The intended use of the bike (a Swift) is airline travel and touring, so I don't have any problem with slowing down the steering. Coming from a full-sized bike it's a bit twitchy, unloaded.
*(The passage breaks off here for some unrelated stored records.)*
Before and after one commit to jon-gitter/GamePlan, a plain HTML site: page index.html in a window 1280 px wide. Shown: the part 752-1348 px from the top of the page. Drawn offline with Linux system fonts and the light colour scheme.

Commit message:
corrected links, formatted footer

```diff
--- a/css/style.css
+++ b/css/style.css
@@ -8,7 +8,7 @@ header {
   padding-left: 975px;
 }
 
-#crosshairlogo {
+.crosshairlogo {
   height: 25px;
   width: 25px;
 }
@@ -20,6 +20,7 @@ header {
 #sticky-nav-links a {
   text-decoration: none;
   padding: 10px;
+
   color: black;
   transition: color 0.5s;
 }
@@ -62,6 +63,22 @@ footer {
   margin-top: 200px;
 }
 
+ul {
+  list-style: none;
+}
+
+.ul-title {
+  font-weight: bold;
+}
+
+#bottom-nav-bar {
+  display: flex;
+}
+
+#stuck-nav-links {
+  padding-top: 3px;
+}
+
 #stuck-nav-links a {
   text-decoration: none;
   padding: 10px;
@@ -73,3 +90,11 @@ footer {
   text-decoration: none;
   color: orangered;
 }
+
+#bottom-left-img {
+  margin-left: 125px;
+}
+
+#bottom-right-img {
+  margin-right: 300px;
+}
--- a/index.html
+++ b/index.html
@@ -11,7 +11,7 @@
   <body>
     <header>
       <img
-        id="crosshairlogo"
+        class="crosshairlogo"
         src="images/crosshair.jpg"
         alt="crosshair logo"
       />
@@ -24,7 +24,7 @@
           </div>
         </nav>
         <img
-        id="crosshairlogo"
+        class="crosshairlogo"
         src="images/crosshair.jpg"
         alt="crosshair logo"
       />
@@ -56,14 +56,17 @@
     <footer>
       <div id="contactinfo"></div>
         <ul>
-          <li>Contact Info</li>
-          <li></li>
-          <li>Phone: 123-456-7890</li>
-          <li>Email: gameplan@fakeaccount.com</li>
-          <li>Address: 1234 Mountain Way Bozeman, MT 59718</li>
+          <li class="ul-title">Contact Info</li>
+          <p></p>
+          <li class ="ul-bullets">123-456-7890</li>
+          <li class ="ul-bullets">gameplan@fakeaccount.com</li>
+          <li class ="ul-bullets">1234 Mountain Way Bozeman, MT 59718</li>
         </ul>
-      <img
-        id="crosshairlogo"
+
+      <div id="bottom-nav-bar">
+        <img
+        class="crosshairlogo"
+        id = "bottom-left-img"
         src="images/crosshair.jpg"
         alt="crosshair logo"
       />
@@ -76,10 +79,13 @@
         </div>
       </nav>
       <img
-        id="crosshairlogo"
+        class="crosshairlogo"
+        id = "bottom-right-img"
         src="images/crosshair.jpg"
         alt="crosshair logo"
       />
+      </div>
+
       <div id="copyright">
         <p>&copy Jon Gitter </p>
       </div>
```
Front racks designed for 20"-wheel bikes and designed to carry real loads are extremely rare. I wanted the bags the same distance off the ground as a low-rider would achieve on a 26" or 700c wheel. I'm using a Bike Friday rack which was the closest I could find. Unfortunately I don't have mid-blade braze-ons and there aren't any alternate forks available for the Swift, so I'm using P-clamps and some custom hardware. Long-term I may look into getting braze-ons added. Anyway, top bars of the rack end up almost level with the top of the tire and fender, so there's no way to fit the bus spring hook there. I could possibly hook it way out in front past the fender and the rack; it would be behind the vertical tangent to the front wheel, but just barely. The back wheel is a safer bet, I think, unless I run into a driver who's a real stickler for the rules. (This is Seattle, after all, the nation's capital of rule-following.)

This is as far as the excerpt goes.